I'm gobsmacked, but not at the same time..
About half of babies born at some of WA's biggest private maternity hospitals are delivered by caesarean, in a trend that confirms Perth as Australia's caesarean capital.
St John of God Murdoch tops the table, with 55.8 per cent of babies born by caesarean in 2010.
It is followed by Glengarry (49.4 per cent), St John of God Subiaco (46.7) and Attadale (44.9).
The rates are well above the State average of 33.6 per cent in 2010, which is up slightly on the 33.3 per cent reported in 2009 when WA had the highest rate in Australia.
WA's specialist public maternity unit King Edward Memorial Hospital, which deals mostly in higher risk pregnancies, has a caesarean rate of 35.1 per cent.
It is the first time the Health Department's annual report on mothers and babies includes a breakdown of caesarean rates by individual hospitals.
The department said it was publishing the figures in response to community demand for more information on hospital rates of inductions and caesareans.
Several studies have recently raised concerns about health complications for mothers and babies after caesareans.
US researchers found babies born by caesarean were twice as likely to become obese children as those delivered naturally, while a WA study found caesarean babies were more likely to end up in hospital with bad respiratory infection.
Childbirth educator Pip Wynn Owen, who runs the Perth service Birth Savvy, said the high rates of caesareans, particularly at private hospitals, was worrying.
"It's good to have these figures but what would be even more useful is to have them for individual doctors because some have rates as high as 70 per cent," she said.
"Obstetricians tend to play on women's fears and the most common one is to say the baby will be big, because that gives a reason to have a caesar, when more often than not the baby doesn't turn out to be big at all."
Royal Australian and New Zealand College of Obstetricians and Gynaecologists vice-president Michael Permezel said the profile of pregnant women going into private hospitals was different from those who used the public system.

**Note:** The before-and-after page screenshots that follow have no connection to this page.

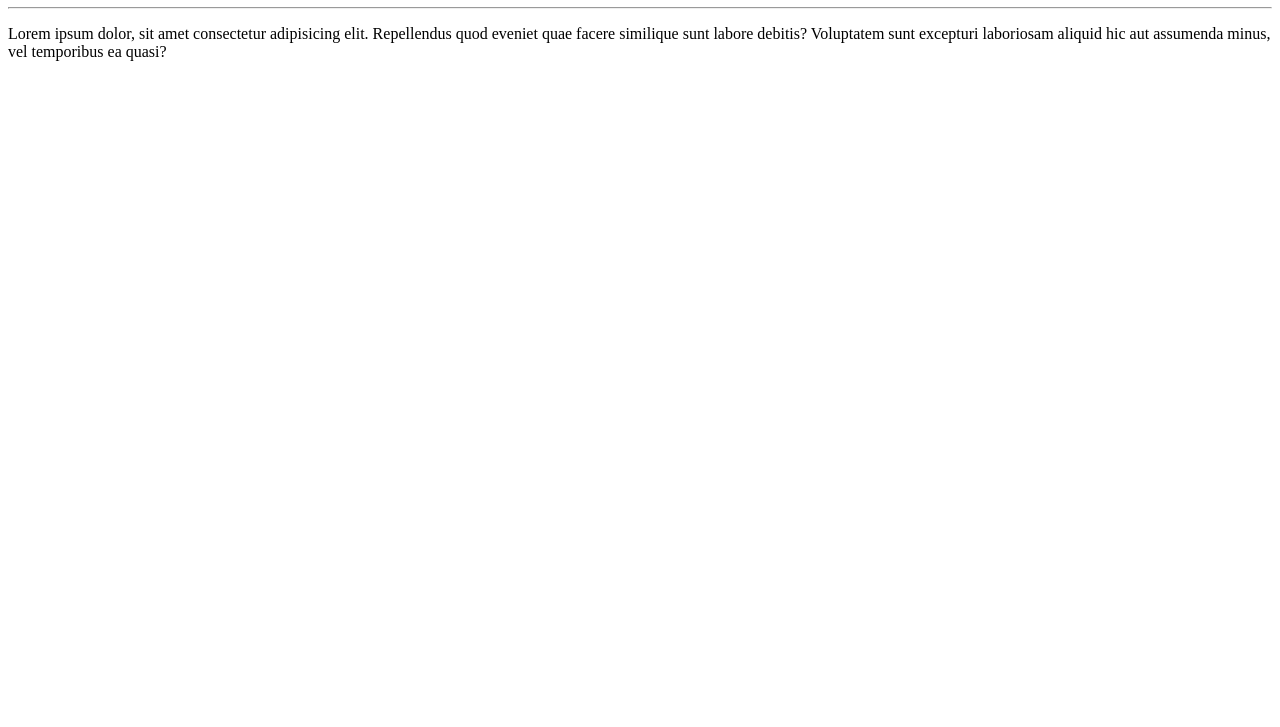
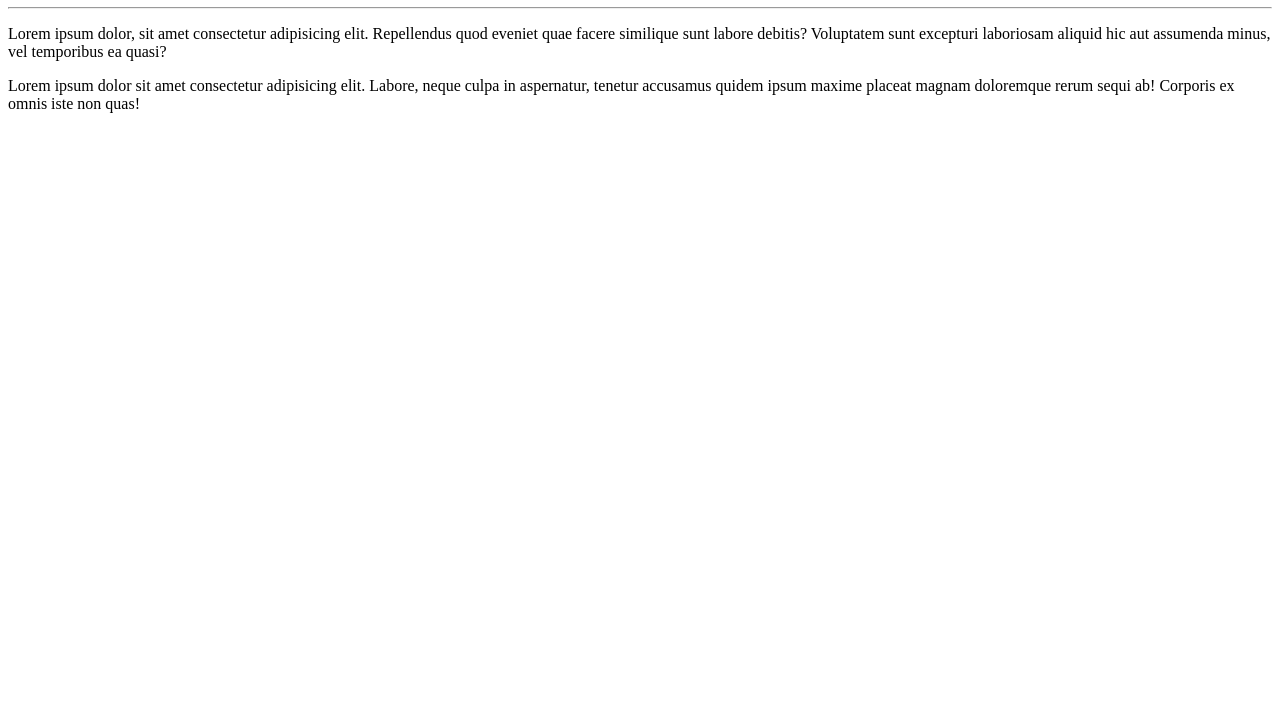
Before and after one commit to VitorFanelli/Ola-Mundo, a plain HTML site: page site-exemplo/index.html in a window 1280 px wide. Shown: the part 73-800 px from the top of the page. Drawn offline with Linux system fonts and the light colour scheme.

Commit message:
adicionei um parágrafo

```diff
--- a/site-exemplo/index.html
+++ b/site-exemplo/index.html
@@ -9,6 +9,7 @@
     <h1>Olá, Mundo!</h1>
     <hr>
     <p>Lorem ipsum dolor, sit amet consectetur adipisicing elit. Repellendus quod eveniet quae facere similique sunt labore debitis? Voluptatem sunt excepturi laboriosam aliquid hic aut assumenda minus, vel temporibus ea quasi?</p>
+    <p>Lorem ipsum dolor sit amet consectetur adipisicing elit. Labore, neque culpa in aspernatur, tenetur accusamus quidem ipsum maxime placeat magnam doloremque rerum sequi ab! Corporis ex omnis iste non quas!</p>
 
 </body>
 </html>
```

"They tend to be in the older age group when we know there are higher rates of caesareans and obstetric complications," he said.